The changes to their existing policy were announced in May 2016, and a decision on their enforcement will be made 60 days later after discussions have been carried out with staff throughout the organisation.
Under the new payment structure, premiums for working on Sundays will be stopped, Bank Holiday payments will be reduced, and additional payments for working anti-social hours will apply to employees working before 6am, rather than pre-7am as it currently stands. The company’s pensions schemes will also be cut, affecting up to 11,000 staff.
Many of the chain’s staff are campaigning against the changes, along with MPs such as Siobhain McDonagh, MP for Mitchem and Morden, who says that 2,000 workers stand to lose at least £1,000 a year and a further 700 will lose at least double that amount.
Marks and Spencer, however, have insisted that the majority of its workforce will actually come out better off once the changes have been introduced thanks to an increase in their minimum wage. The base rate for customer assistants in the store is set to increase from £7.41 to £8.50 outside London and £9.95 in London, with further pay rises for managers coming into effect from April 2017.
A spokes person for the company has been quoted as stating: “The proposals include one of the highest pay rates and one of the best benefits packages in UK retail.
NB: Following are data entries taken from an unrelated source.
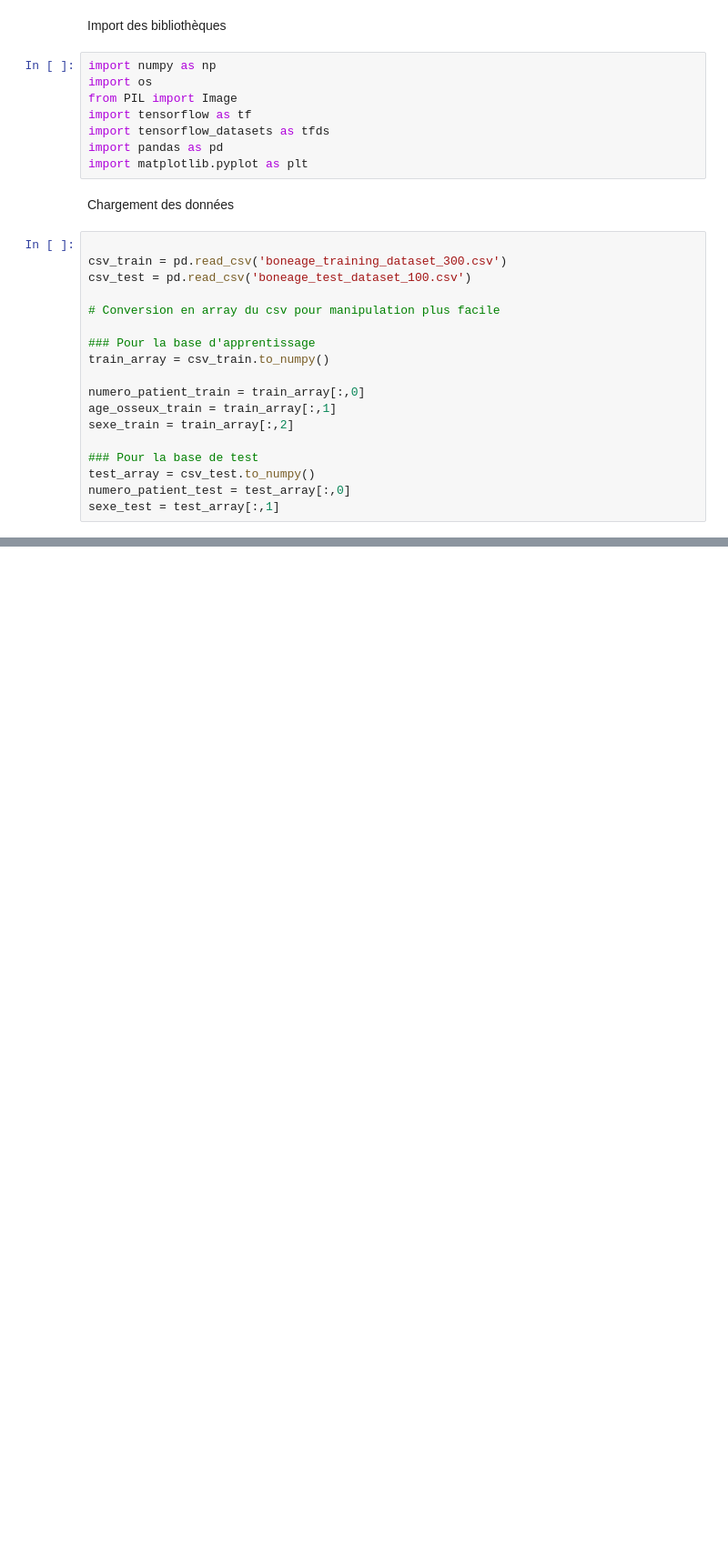
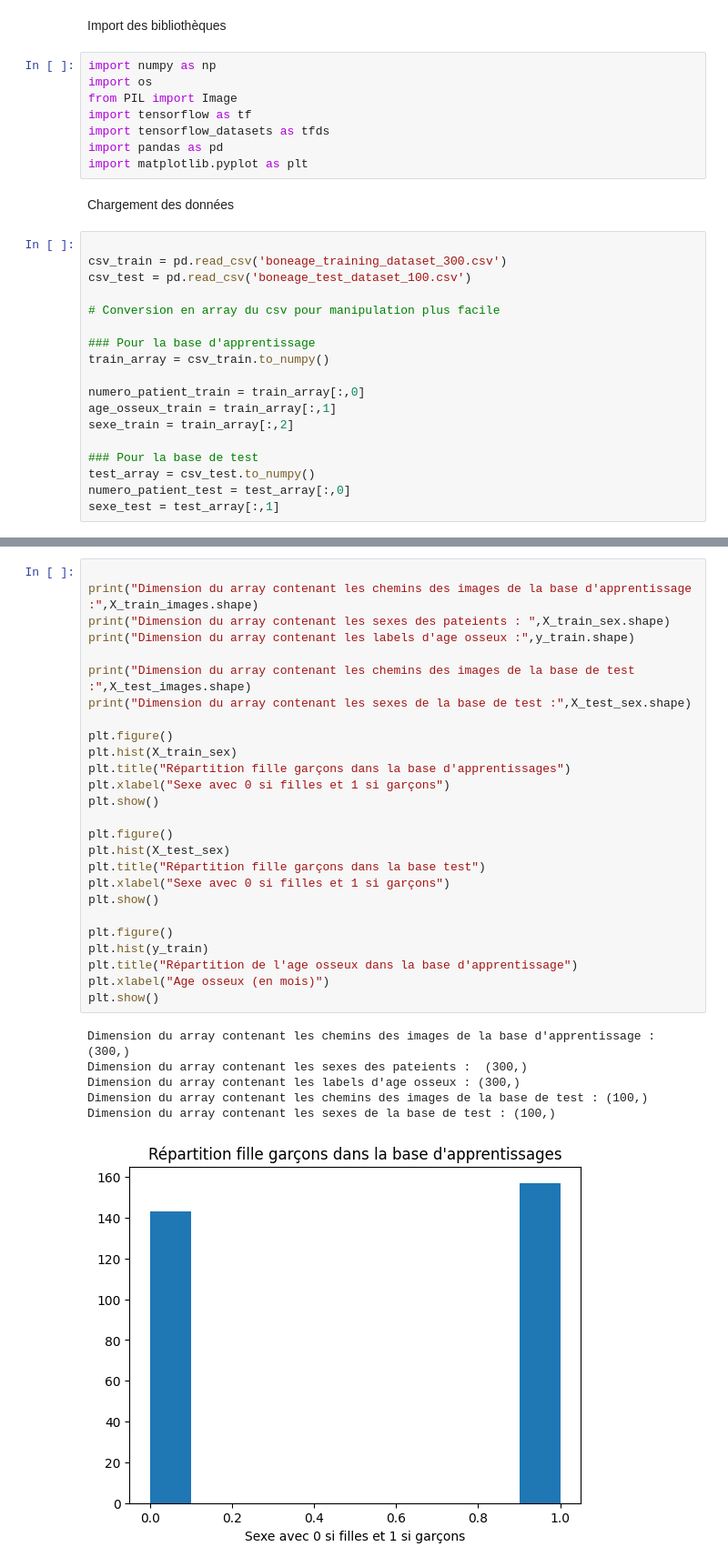
Before and after one commit to adl-vrd/X_ray, a Jupyter notebook: main.ipynb, the cells around one changed output, grey strips where cells are left out. Shown: that part at 91% size. Saved outputs shown, nothing was run; the diff lists cells and outputs as text; blank space fills up the shorter version.

```diff
--- a/main.ipynb
+++ b/main.ipynb
@@ -48,0 +81,33 @@ def chargement_images_test(numero_patient_train):
+# %%
+
+print("Dimension du array contenant les chemins des images de la base d'apprentissage :",X_train_images.shape)
+print("Dimension du array contenant les sexes des pateients : ",X_train_sex.shape)
+print("Dimension du array contenant les labels d'age osseux :",y_train.shape)
+
+print("Dimension du array contenant les chemins des images de la base de test :",X_test_images.shape)
+print("Dimension du array contenant les sexes de la base de test :",X_test_sex.shape)
+
+plt.figure()
+plt.hist(X_train_sex)
+plt.title("Répartition fille garçons dans la base d'apprentissages")
+plt.xlabel("Sexe avec 0 si filles et 1 si garçons")
+plt.show()
+
+plt.figure()
+plt.hist(X_test_sex)
+plt.title("Répartition fille garçons dans la base test")
+plt.xlabel("Sexe avec 0 si filles et 1 si garçons")
+plt.show()
+
+plt.figure()
+plt.hist(y_train)
+plt.title("Répartition de l'age osseux dans la base d'apprentissage")
+plt.xlabel("Age osseux (en mois)")
+plt.show()
+# %% [output]
+Dimension du array contenant les chemins des images de la base d'apprentissage : (300,)
+Dimension du array contenant les sexes des pateients :  (300,)
+Dimension du array contenant les labels d'age osseux : (300,)
+Dimension du array contenant les chemins des images de la base de test : (100,)
+Dimension du array contenant les sexes de la base de test : (100,)
+[figure, added]
```
Also changed, not shown: parts of 3 cells of this notebook, 2 other files.
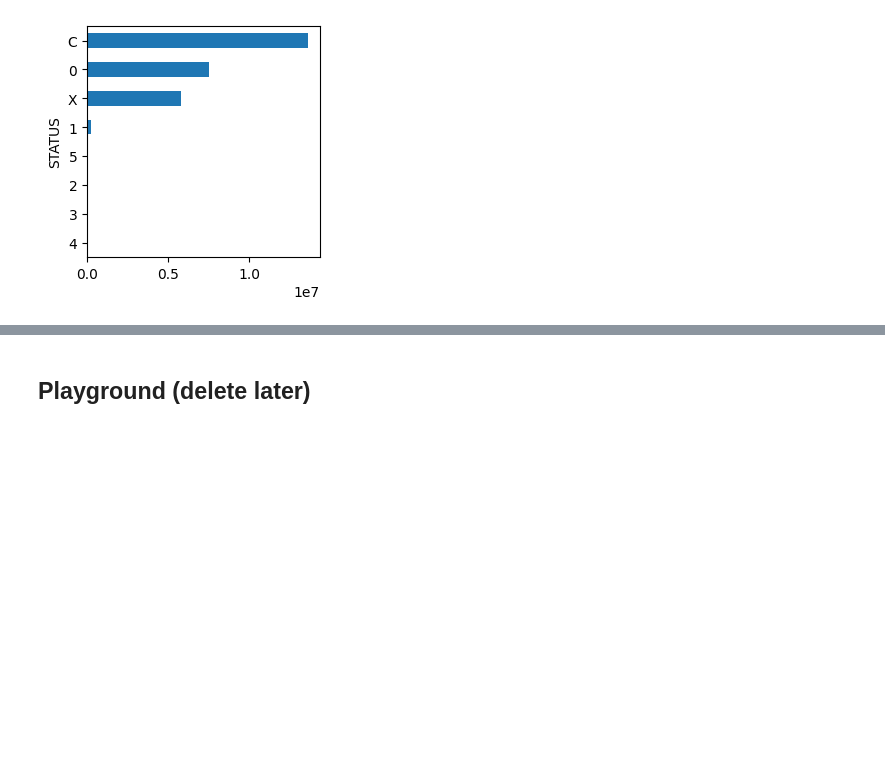
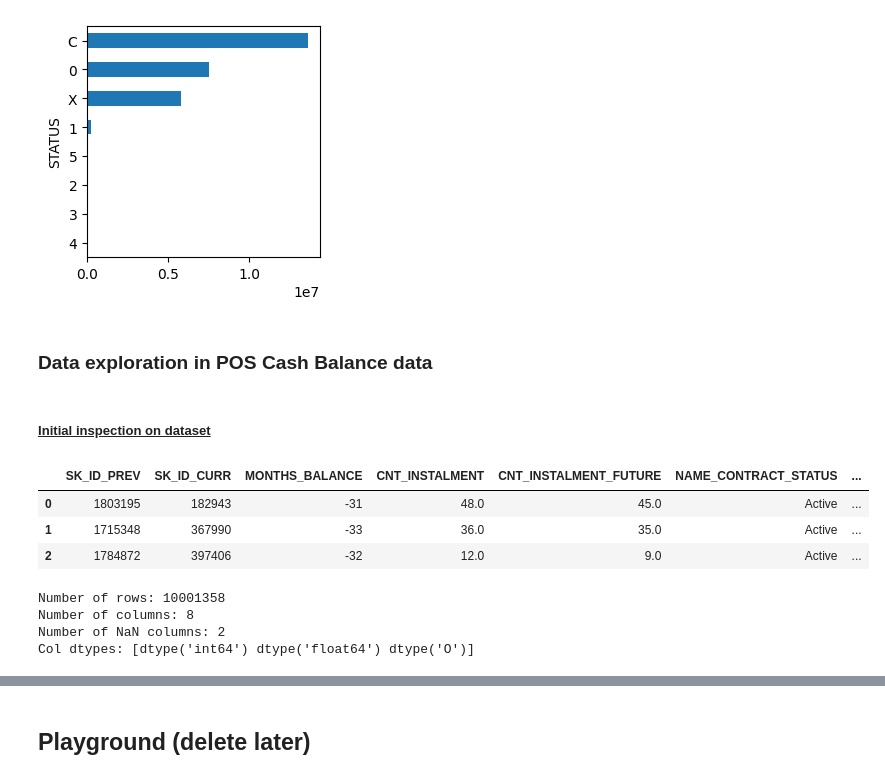
Before and after one commit to KunutBoon/interview-assignment, a Jupyter notebook: notebook/credit_default_risk.ipynb, the cells around one changed output, grey strips where cells are left out. Saved outputs shown, nothing was run; the diff lists cells and outputs as text; code cells hidden in the pictures; blank space fills up the shorter version.

Commit message:
Develop pre-processing code on application dataset

```diff
--- a/notebook/credit_default_risk.ipynb
+++ b/notebook/credit_default_risk.ipynb
@@ -635,3 +657,21 @@ Number of n unique class: 8
 List of unique values: ['C', '0', 'X', '1', '2', '3', '5', '4']
 Unique values count:
 [figure]
+# %% [markdown]
+### Data exploration in POS Cash Balance data
+# %% [markdown]
+##### <u>Initial inspection on dataset</u>
+# %%
+df_pos_cash_balance.head(3)
+# %% [output]
+|  | SK_ID_PREV | SK_ID_CURR | MONTHS_BALANCE | CNT_INSTALMENT | CNT_INSTALMENT_FUTURE | NAME_CONTRACT_STATUS | ... |
+| 0 | 1803195 | 182943 | -31 | 48.0 | 45.0 | Active | ... |
+| 1 | 1715348 | 367990 | -33 | 36.0 | 35.0 | Active | ... |
+| 2 | 1784872 | 397406 | -32 | 12.0 | 9.0 | Active | ... |
+# %%
+explore_initial_data(df_pos_cash_balance)
+# %% [output]
+Number of rows: 10001358
+Number of columns: 8
+Number of NaN columns: 2
+Col dtypes: [dtype('int64') dtype('float64') dtype('O')]
```
Also changed, not shown: parts of 16 cells of this notebook, 1 other file.
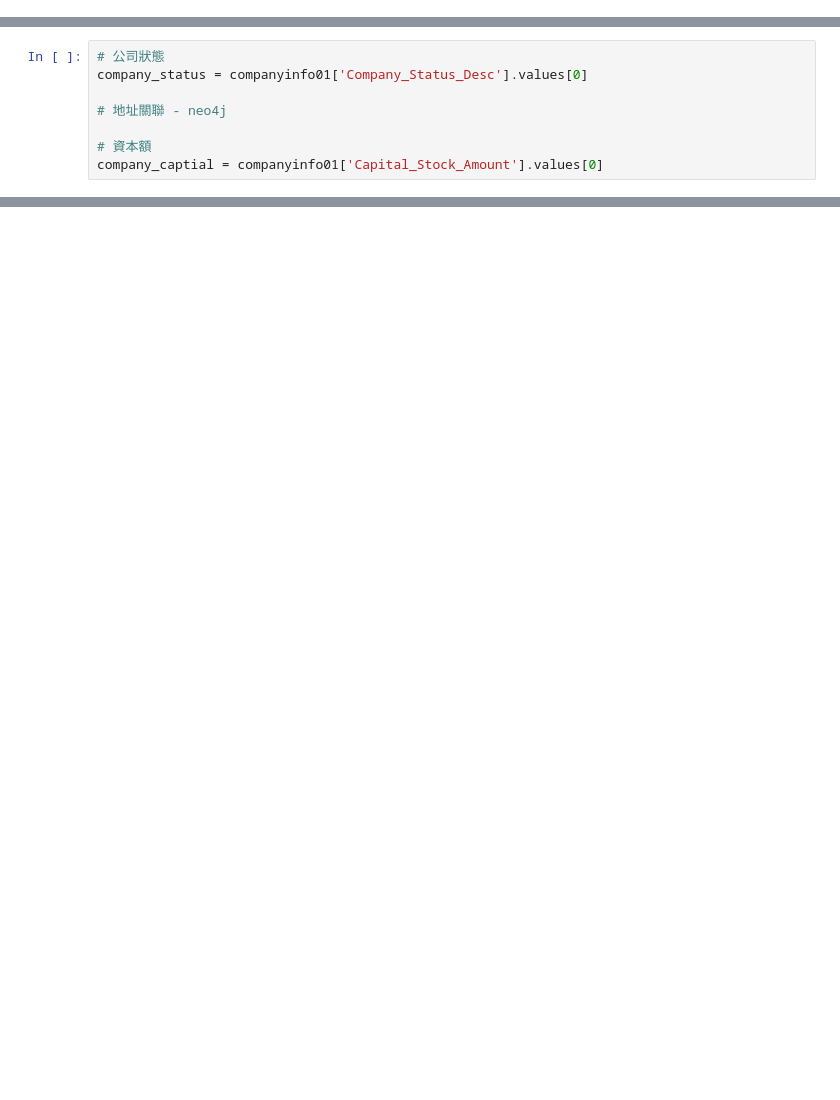
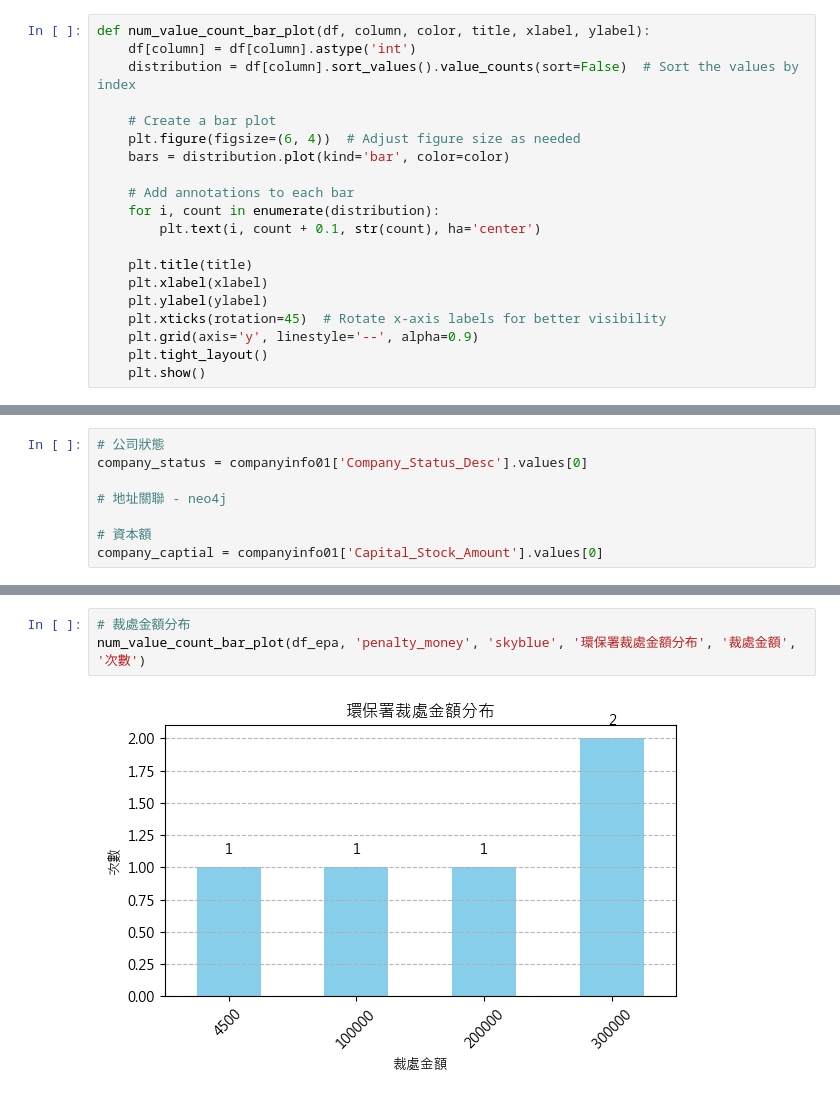
Before and after one commit to YFYDataTeam/credit_investigation, a Jupyter notebook: test1.ipynb, the cells around one changed output, grey strips where cells are left out. Cells and saved outputs as stored; diff of their text form; blank space fills up the shorter version.

```diff
--- a/test1.ipynb
+++ b/test1.ipynb
@@ -4,3 +33,23 @@ import json
+# %%
+def num_value_count_bar_plot(df, column, color, title, xlabel, ylabel):
+    df[column] = df[column].astype('int')
+    distribution = df[column].sort_values().value_counts(sort=False)  # Sort the values by index
+
+    # Create a bar plot
+    plt.figure(figsize=(6, 4))  # Adjust figure size as needed
+    bars = distribution.plot(kind='bar', color=color)
+
+    # Add annotations to each bar
+    for i, count in enumerate(distribution):
+        plt.text(i, count + 0.1, str(count), ha='center')
+
+    plt.title(title)
+    plt.xlabel(xlabel)
+    plt.ylabel(ylabel)
+    plt.xticks(rotation=45)  # Rotate x-axis labels for better visibility
+    plt.grid(axis='y', linestyle='--', alpha=0.9)
+    plt.tight_layout()
+    plt.show()
 # %%
 def read_config(path):
     try:
@@ -91,0 +186,5 @@ company_captial
+# %%
+# 裁處金額分布
+num_value_count_bar_plot(df_epa, 'penalty_money', 'skyblue', '環保署裁處金額分布', '裁處金額', '次數')
+# %% [output]
+[figure, added]
```
Also changed, not shown: parts of 22 cells of this notebook, 8 other files.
We understand that some colleagues will be disappointed by the proposals, but we are listening carefully to their feedback.”